**Exercise instructions**:
Your reproduction of the entries should be exact and should contain no pictures.

(Stored items)
───

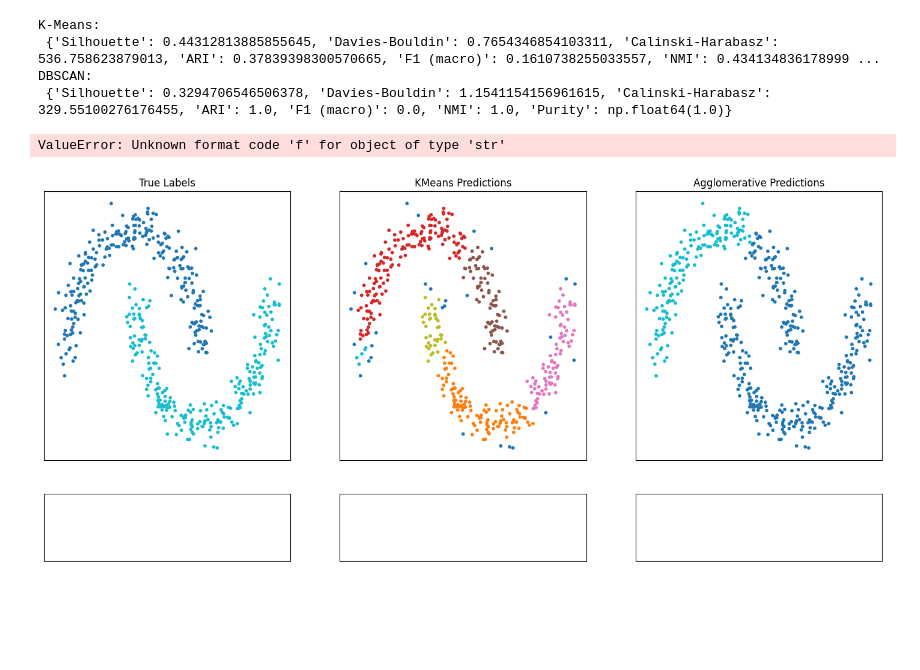
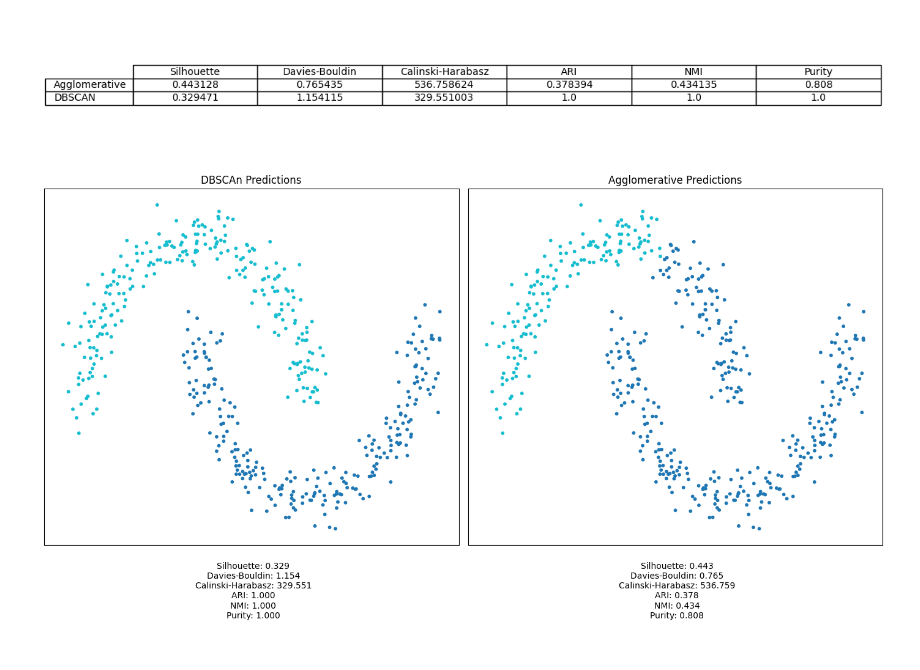
Before and after one commit to Jens011203/Evaluierung_Integrationsseminar, a Jupyter notebook: src/Clustering.ipynb, the cells around one changed output. Cells and saved outputs as stored; diff of their text form; code cells hidden in the pictures; blank space fills up the shorter version.

```diff
--- a/src/Clustering.ipynb
+++ b/src/Clustering.ipynb
@@ -31,67 +46,68 @@ def purity_score(y_true, y_pred):
     matrix = contingency_matrix(y_true, y_pred)
     return np.sum(np.amax(matrix, axis=0)) / np.sum(matrix)
 
-# Evaluation aller Metriken
+
 def evaluate_all(X, y_true, y_pred):
     sil = silhouette_score(X, y_pred)
     db = davies_bouldin_score(X, y_pred)
     ch = calinski_harabasz_score(X, y_pred)
     ari = adjusted_rand_score(y_true, y_pred)
     nmi = normalized_mutual_info_score(y_true, y_pred)
-    f1 = f1_score(y_true, y_pred, average='macro')  # Vorsicht: Nur sinnvoll bei gemappten Labels
     purity = purity_score(y_true, y_pred)
     return {
         "Silhouette": sil,
         "Davies-Bouldin": db,
         "Calinski-Harabasz": ch,
         "ARI": ari,
-        "F1 (macro)": f1,
         "NMI": nmi,
         "Purity": purity
     }
 
-# Beispiel-Aufruf:
 metrics_a = evaluate_all(X, y, pred_agglo)
 metrics_d = evaluate_all(X, y, pred_dbscan)
 
-# Ergebnisse anzeigen
-print("K-Means:\n", metrics_a)
-print("DBSCAN:\n", metrics_d)
+
+results_df = pd.DataFrame([metrics_a, metrics_d],
+                          index=['Agglomerative', 'DBSCAN'])
+
+fig, ax = plt.subplots(figsize=(12, 2))
+ax.axis('off')
+tbl = ax.table(cellText=results_df.round(6).values,
+               colLabels=results_df.columns,
+               rowLabels=results_df.index,
+               loc='center',
+               cellLoc='center')
+tbl.auto_set_font_size(False)
+tbl.set_fontsize(10)
+plt.tight_layout()
+plt.show()
 # %% [output]
-K-Means:
- {'Silhouette': 0.44312813885855645, 'Davies-Bouldin': 0.7654346854103311, 'Calinski-Harabasz': 536.758623879013, 'ARI': 0.37839398300570665, 'F1 (macro)': 0.1610738255033557, 'NMI': 0.434134836178999 ...
-DBSCAN:
- {'Silhouette': 0.3294706546506378, 'Davies-Bouldin': 1.1541154156961615, 'Calinski-Harabasz': 329.55100276176455, 'ARI': 1.0, 'F1 (macro)': 0.0, 'NMI': 1.0, 'Purity': np.float64(1.0)}
+[figure, added]
 # %%
-fig, axes = plt.subplots(2, 3, figsize=(18, 8), gridspec_kw={'height_ratios': [4, 1]}, sharex=True, sharey=True)
+fig, axes = plt.subplots(2, 2, figsize=(14, 8), gridspec_kw={'height_ratios': [4, 1]}, sharex=True, sharey=True)
 
-axes[0, 0].scatter(X[:, 0], X[:, 1], c=y, cmap='tab10', s=10)
-axes[0, 0].set_title("True Labels")
+axes[0, 0].scatter(X[:, 0], X[:, 1], c=pred_dbscan, cmap='tab10', s=10)
+axes[0, 0].set_title("DBSCAn Predictions")
 
-axes[0, 1].scatter(X[:, 0], X[:, 1], c=pred_dbscan, cmap='tab10', s=10)
-axes[0, 1].set_title("DBSCAn Predictions")
-
-axes[0, 2].scatter(X[:, 0], X[:, 1], c=pred_agglo, cmap='tab10', s=10)
-axes[0, 2].set_title("Agglomerative Predictions")
+axes[0, 1].scatter(X[:, 0], X[:, 1], c=pred_agglo, cmap='tab10', s=10)
+axes[0, 1].set_title("Agglomerative Predictions")
 
 for ax in axes[0, :]:
     ax.set_xticks([])
     ax.set_yticks([])
 
 labels = ["Silhouette", "Davies-Bouldin", "Calinski-Harabasz", "ARI", "F1", "NMI", "Purity"]
 
 text_dbscan = "\n".join([f"{lbl}: {val:.3f}" for lbl, val in metrics_d.items()])
 text_agglo = "\n".join([f"{lbl}: {val:.3f}" for lbl, val in metrics_a.items()])
 
 axes[1, 0].axis('off')
-axes[1, 1].axis('off')
-axes[1,2].axis('off')
+axes[1,1].axis('off')
 
-axes[1, 1].text(0.5, 0.5, text_dbscan, fontsize=10, ha='center', va='center')
-axes[1, 2].text(0.5, 0.5, text_agglo, fontsize=10, ha='center', va='center')
+axes[1, 0].text(0.5, 0.5, text_dbscan, fontsize=10, ha='center', va='center')
+axes[1, 1].text(0.5, 0.5, text_agglo, fontsize=10, ha='center', va='center')
 
 plt.tight_layout()
 plt.show()
 # %% [output]
-ValueError: Unknown format code 'f' for object of type 'str'
-[figure, old version]
+[figure, new version]
```
Also changed, not shown: parts of 2 cells of this notebook, 4 other files.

───

**Completed exercise**:
Before and after one commit to Jens011203/Evaluierung_Integrationsseminar, a Jupyter notebook: src/Clustering.ipynb, the cells around one changed output. Cells and saved outputs as stored; diff of their text form; code cells hidden in the pictures; blank space fills up the shorter version.

```diff
--- a/src/Clustering.ipynb
+++ b/src/Clustering.ipynb
@@ -31,67 +46,68 @@ def purity_score(y_true, y_pred):
     matrix = contingency_matrix(y_true, y_pred)
     return np.sum(np.amax(matrix, axis=0)) / np.sum(matrix)
 
-# Evaluation aller Metriken
+
 def evaluate_all(X, y_true, y_pred):
     sil = silhouette_score(X, y_pred)
     db = davies_bouldin_score(X, y_pred)
     ch = calinski_harabasz_score(X, y_pred)
     ari = adjusted_rand_score(y_true, y_pred)
     nmi = normalized_mutual_info_score(y_true, y_pred)
-    f1 = f1_score(y_true, y_pred, average='macro')  # Vorsicht: Nur sinnvoll bei gemappten Labels
     purity = purity_score(y_true, y_pred)
     return {
         "Silhouette": sil,
         "Davies-Bouldin": db,
         "Calinski-Harabasz": ch,
         "ARI": ari,
-        "F1 (macro)": f1,
         "NMI": nmi,
         "Purity": purity
     }
 
-# Beispiel-Aufruf:
 metrics_a = evaluate_all(X, y, pred_agglo)
 metrics_d = evaluate_all(X, y, pred_dbscan)
 
-# Ergebnisse anzeigen
-print("K-Means:\n", metrics_a)
-print("DBSCAN:\n", metrics_d)
+
+results_df = pd.DataFrame([metrics_a, metrics_d],
+                          index=['Agglomerative', 'DBSCAN'])
+
+fig, ax = plt.subplots(figsize=(12, 2))
+ax.axis('off')
+tbl = ax.table(cellText=results_df.round(6).values,
+               colLabels=results_df.columns,
+               rowLabels=results_df.index,
+               loc='center',
+               cellLoc='center')
+tbl.auto_set_font_size(False)
+tbl.set_fontsize(10)
+plt.tight_layout()
+plt.show()
 # %% [output]
-K-Means:
- {'Silhouette': 0.44312813885855645, 'Davies-Bouldin': 0.7654346854103311, 'Calinski-Harabasz': 536.758623879013, 'ARI': 0.37839398300570665, 'F1 (macro)': 0.1610738255033557, 'NMI': 0.434134836178999 ...
-DBSCAN:
- {'Silhouette': 0.3294706546506378, 'Davies-Bouldin': 1.1541154156961615, 'Calinski-Harabasz': 329.55100276176455, 'ARI': 1.0, 'F1 (macro)': 0.0, 'NMI': 1.0, 'Purity': np.float64(1.0)}
+[figure, added]
 # %%
-fig, axes = plt.subplots(2, 3, figsize=(18, 8), gridspec_kw={'height_ratios': [4, 1]}, sharex=True, sharey=True)
+fig, axes = plt.subplots(2, 2, figsize=(14, 8), gridspec_kw={'height_ratios': [4, 1]}, sharex=True, sharey=True)
 
-axes[0, 0].scatter(X[:, 0], X[:, 1], c=y, cmap='tab10', s=10)
-axes[0, 0].set_title("True Labels")
+axes[0, 0].scatter(X[:, 0], X[:, 1], c=pred_dbscan, cmap='tab10', s=10)
+axes[0, 0].set_title("DBSCAn Predictions")
 
-axes[0, 1].scatter(X[:, 0], X[:, 1], c=pred_dbscan, cmap='tab10', s=10)
-axes[0, 1].set_title("DBSCAn Predictions")
-
-axes[0, 2].scatter(X[:, 0], X[:, 1], c=pred_agglo, cmap='tab10', s=10)
-axes[0, 2].set_title("Agglomerative Predictions")
+axes[0, 1].scatter(X[:, 0], X[:, 1], c=pred_agglo, cmap='tab10', s=10)
+axes[0, 1].set_title("Agglomerative Predictions")
 
 for ax in axes[0, :]:
     ax.set_xticks([])
     ax.set_yticks([])
 
 labels = ["Silhouette", "Davies-Bouldin", "Calinski-Harabasz", "ARI", "F1", "NMI", "Purity"]
 
 text_dbscan = "\n".join([f"{lbl}: {val:.3f}" for lbl, val in metrics_d.items()])
 text_agglo = "\n".join([f"{lbl}: {val:.3f}" for lbl, val in metrics_a.items()])
 
 axes[1, 0].axis('off')
-axes[1, 1].axis('off')
-axes[1,2].axis('off')
+axes[1,1].axis('off')
 
-axes[1, 1].text(0.5, 0.5, text_dbscan, fontsize=10, ha='center', va='center')
-axes[1, 2].text(0.5, 0.5, text_agglo, fontsize=10, ha='center', va='center')
+axes[1, 0].text(0.5, 0.5, text_dbscan, fontsize=10, ha='center', va='center')
+axes[1, 1].text(0.5, 0.5, text_agglo, fontsize=10, ha='center', va='center')
 
 plt.tight_layout()
 plt.show()
 # %% [output]
-ValueError: Unknown format code 'f' for object of type 'str'
-[figure, old version]
+[figure, new version]
```
Also changed, not shown: parts of 2 cells of this notebook, 4 other files.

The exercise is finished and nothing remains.